Both guidance documents indirectly explain how operators that continue to use the nearly 20-year-old Version 6.04a software would gain significant benefits by upgrading. In Version 7.0 and Version 7.1 software, for example, modifications to the radio frequency interference–limiting algorithms take into account the distributions of TCAS aircraft in relation to terminal (high-density) areas or en-route areas, rather than just counting these aircraft. Other enhancements enable longer surveillance ranges for aircraft above Flight Level 180 (approximately 18,000 ft) overflying high density traffic areas. Another improves management of automatic transmit-power reductions by TCAS to “ensure that the TCAS surveillance range is always adequate for collision avoidance,” the report said.
“[Versions after 6.04a have] the capability for TCAS to issue RA reversals in coordinated encounters if the encounter geometry changes after the initial RA is issued,” the report said. “A new feature was implemented … to reduce the frequency of initial RAs that reverse the existing vertical rate of own aircraft (e.g., displayed a climb RA for a descending aircraft) because pilots did not follow a majority of these RAs, and those that were followed, were considered to be disruptive by controllers.”
While envisioning ever more crowded airspace and the associated interference potential, Version 7.0/7.1 software also incorporates hybrid surveillance, an optional way of further reducing the likelihood of data link–radar frequency saturation.
Hybrid surveillance offers, in addition to the normal TCAS active-surveillance mode, a passive-surveillance mode that relies on continuously receiving positions updated from an intruder aircraft’s Mode S transponder.

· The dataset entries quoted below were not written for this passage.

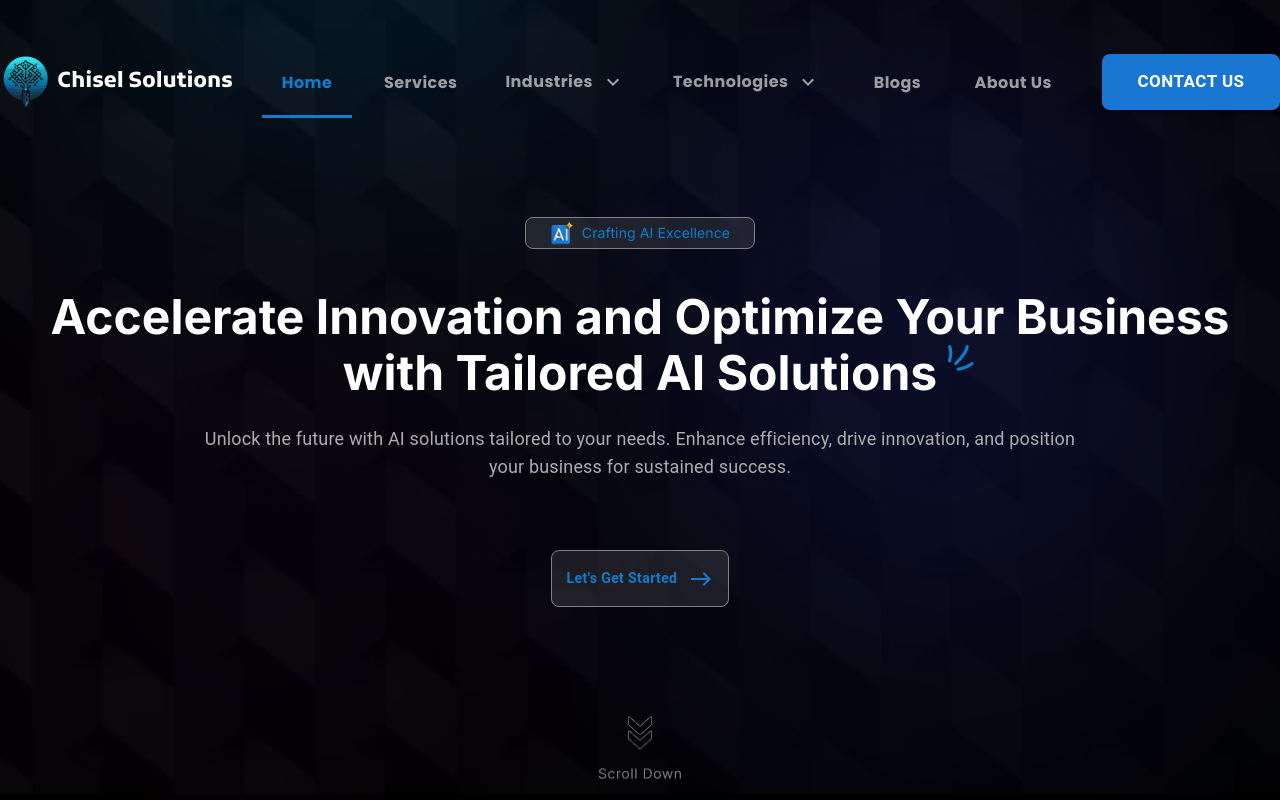
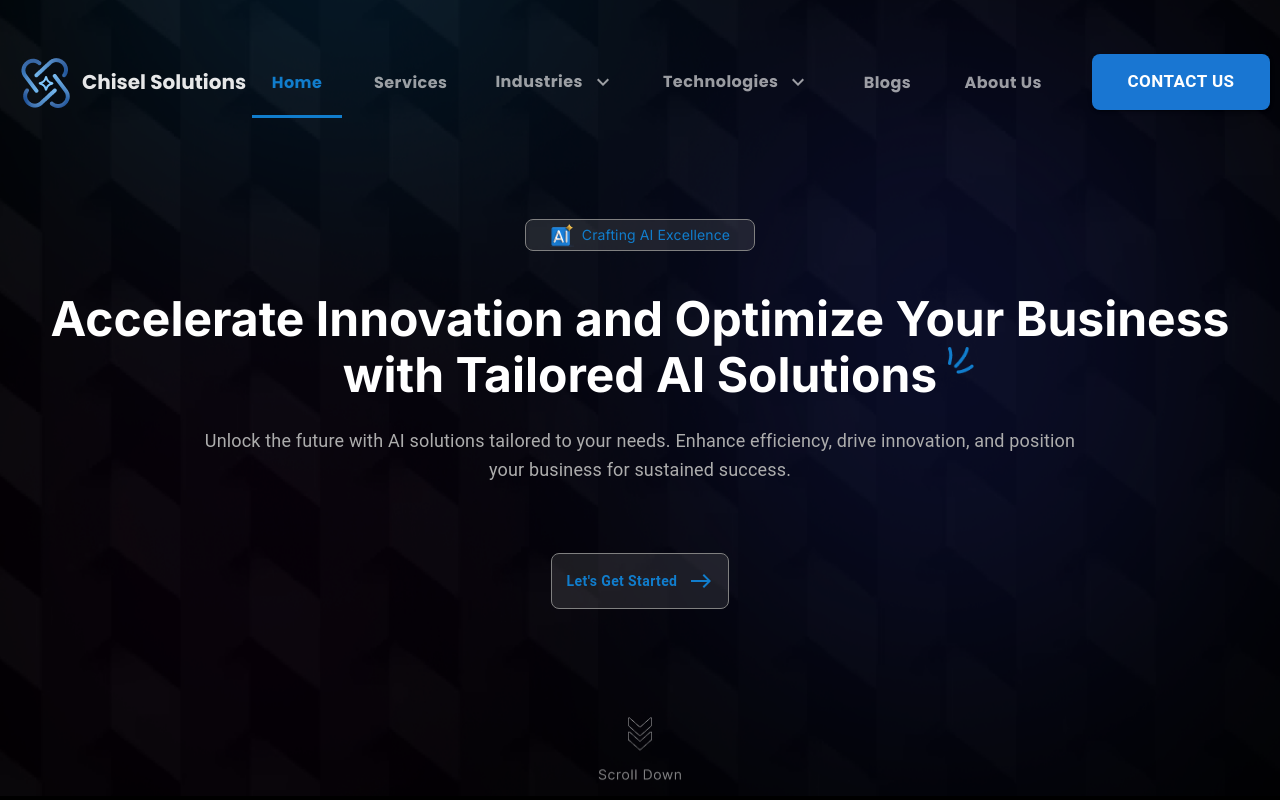
Before and after one commit to fardeen210702/Chisek-design, a React (Vite) app: page / in a window 1280 px wide. Shown: the top 800 px of the page. Built offline with nearby package versions, Linux system fonts and the light colour scheme.

Commit message:
changed logo

```diff
--- a/index.html
+++ b/index.html
@@ -2,7 +2,7 @@
 <html lang="en">
   <head>
     <meta charset="UTF-8" />
-    <link rel="icon" type="image/svg+xml" href="/vite.svg" />
+    <link rel="icon" type="image/svg+xml" href="/src/assets/imageFiles/ChiselLogo.svg" />
     <meta name="viewport" content="width=device-width, initial-scale=1.0" />
     <title>Chisel Solutions</title>
   </head>
--- a/src/components/Navbar.jsx
+++ b/src/components/Navbar.jsx
@@ -2,7 +2,7 @@ import React, { useState } from 'react';
 import { AppBar, Toolbar, Box, Tabs, Tab, Button, useTheme, useMediaQuery, Typography, IconButton } from '@mui/material';
 import KeyboardArrowDownIcon from '@mui/icons-material/KeyboardArrowDown';
 import MenuIcon from '@mui/icons-material/Menu';
-import Logo from '../assets/imageFiles/Logo.png';
+import frame from '../assets/imageFiles/Frame.png';
 import DrawerComponent from './DrawerComponent';
 
 const Navbar = () => {
@@ -13,19 +13,33 @@ const Navbar = () => {
 
     return (
 
-        <AppBar position="static" sx={{ maxWidth:'1440px', marginTop: '50px',boxShadow:'0' ,backgroundColor:'transparent' }}>
+        <AppBar position="static" sx={{ maxWidth: '1440px', marginTop: '50px', boxShadow: '0', backgroundColor: 'transparent' }}>
 
             <Toolbar sx={{ display: 'flex', alignItems: 'center', height: '56px' }}>
                 {isMatch ? (
                     <Box sx={{ display: 'flex', justifyContent: 'space-between', width: '100%', paddingBottom: '40px' }}>
-                        <Box component="img" alt="Logo" src={Logo} sx={{ height: '56px' }} />
+                        <Box sx={{  width: {xs:'250px',md:'242px'}, height: '72px', display: 'inline-flex', justifyContent: 'flex-start', alignItems: 'center', }}>
+                            <Box sx={{ width: 72, height: 72, display: 'flex', alignItems: 'center', justifyContent: 'center' }}>
+                                <img src={frame} alt="Decorative" style={{ width: '100%', height: '100%', objectFit: 'cover' }} />
+                            </Box>
+                            <Box sx={{ textAlign: 'center', color: 'rgba(255, 255, 255, 0.90)', fontSize:{xs:'18px',md:20}, fontFamily: 'Poppins', fontWeight: 700, lineHeight: '30px', wordWrap: 'break-word' }}>
+                                Chisel Solutions
+                            </Box>
+                        </Box>
                         <Box sx={{ display: 'flex', alignItems: 'center' }}>
                             <DrawerComponent />
                         </Box>
                     </Box>
                 ) : (
                     <>
-                        <Box component="img" alt="Logo" src={Logo} sx={{ height: '56px' }} />
+                        <Box sx={{ width: '242px', height: '72px', display: 'inline-flex', justifyContent: 'flex-start', alignItems: 'center' }}>
+                            <Box sx={{ width: 72, height: 72, display: 'flex', alignItems: 'center', justifyContent: 'center' }}>
+                                <img src={frame} alt="Decorative" style={{ width: '100%', height: '100%', objectFit: 'cover' }} />
+                            </Box>
+                            <Box sx={{ textAlign: 'center', color: 'rgba(255, 255, 255, 0.90)', fontSize: 20, fontFamily: 'Poppins', fontWeight: 700, lineHeight: '30px', wordWrap: 'break-word' }}>
+                                Chisel Solutions
+                            </Box>
+                        </Box>
                         <Tabs
                             value={value}
                             onChange={(e, value) => setValue(value)}
@@ -43,8 +57,8 @@ const Navbar = () => {
                                 '.MuiTab-root': {
                                     color: '#fff',
                                     fontWeight: 'bold',
-                                    fontFamily:'poppins'
-,                                    textTransform: 'capitalize',
+                                    fontFamily: 'poppins'
+                                    , textTransform: 'capitalize',
                                     fontSize: {
                                         xs: '12px', // Extra small screens
                                         sm: '14px', // Small screens
```
Also changed, not shown: src/assets/imageFiles/ChiselLogo.svg (added).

These positions originate from an on-board navigation source, typically data from a global positioning system receiver. A limited number of operators so far take advantage of this existing feature of TCAS, however, the FAA said.
- FAA. “Air Carrier Operational Approval and Use of TCAS II.” AC 120-55C, Feb. 23, 2011.
- FAA. “Introduction to TCAS II Version 7.1.” Feb. 28, 2011.
- U.S. pilots must consider which of the following reports, if any, are appropriate: ATC clearances and instructions report; captain’s report to the operator; pilot/observer questionnaire; logbook entry; aircraft communications addressing and reporting system message; near-midair collision report; report to the Aviation Safety Reporting System; and/or mandatory RA report if the RA fits criteria of U.S. National Transportation Safety Board Part 830, “Notification and Reporting of Aircraft Accidents or Incidents and Overdue Aircraft, and Preservation of Aircraft Wreckage, Mail, Cargo, and Records.”
- “In modeling aircraft response to RAs, the expectation is [that] the pilot will begin the initial 0.25 g acceleration [that is, one-fourth of standard gravitational acceleration] maneuver within 5 seconds to an achieved rate of 1,500 fpm,” the report noted. “Pilot response with 0.35 g acceleration to an achieved rate of 2,500 fpm is expected within 2.5 seconds for subsequent RAs.”
- Tau is an approximation, in seconds, of the time to the closest point of approach, known as range tau, or of the time to the own aircraft and intruder being at the same altitude, or co-altitude, known as vertical tau.
- Sensitivity level controls the dimensions of the protected airspace around each TCAS-equipped aircraft.